Toward stickiness

Getting the word out is easy to measure and exciting as well.

Focusing on this misses the point.

You might be able to get a song played on the radio, but will the song motivate listeners to show up at the concert?

The math is simple: You can’t build a freelance career or a restaurant or a medical practice on one-time interactions. Charities that fundraise a few dollars at a time, door to door, pitching strangers… they have a rough road.

The hype and the tension and the promo work for a while, but they aren’t sustainable.

Which means, “this might not be for you,” isn’t a problem, it’s a feature.

We’re not looking for everyone, we’re looking for someone. launched about two weeks ago. The sign up page is really clear about what it is and what it’s for, and it’s thrilling to see that only a third of the people who signed up dropped out.

A third? That’s thrilling?

Yes. Because when only 35% of the people trying something in good faith say, “it’s not for me,” you are on your way to finding the people it is for.

People who would miss what you do if you stopped offering it. People who seek connection or possibility or whatever change it is you bring to the world.

Stickiness isn’t a hack. It’s a sign of enrollment. People who want to go where you’d like to take them.

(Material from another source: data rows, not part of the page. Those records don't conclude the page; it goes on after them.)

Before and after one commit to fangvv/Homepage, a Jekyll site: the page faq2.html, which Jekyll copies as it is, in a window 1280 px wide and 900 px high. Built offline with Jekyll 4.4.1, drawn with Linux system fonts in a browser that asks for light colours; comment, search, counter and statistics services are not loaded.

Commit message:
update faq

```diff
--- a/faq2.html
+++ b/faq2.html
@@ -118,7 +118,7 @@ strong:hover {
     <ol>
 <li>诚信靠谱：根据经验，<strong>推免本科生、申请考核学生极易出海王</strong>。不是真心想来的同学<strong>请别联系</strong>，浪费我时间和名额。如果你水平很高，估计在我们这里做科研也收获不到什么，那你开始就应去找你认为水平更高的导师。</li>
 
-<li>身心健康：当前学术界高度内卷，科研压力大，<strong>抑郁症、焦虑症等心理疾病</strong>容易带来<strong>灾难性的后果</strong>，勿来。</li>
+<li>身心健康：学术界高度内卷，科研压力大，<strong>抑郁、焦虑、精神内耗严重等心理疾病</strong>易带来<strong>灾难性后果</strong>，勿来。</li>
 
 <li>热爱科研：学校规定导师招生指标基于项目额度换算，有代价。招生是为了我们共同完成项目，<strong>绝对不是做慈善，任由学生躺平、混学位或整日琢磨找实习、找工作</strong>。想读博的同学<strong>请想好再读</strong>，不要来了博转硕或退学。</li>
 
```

Opening weekend box office and the ratings of your first episode are interesting, but only because they create the possibility that next week, some folks might be back.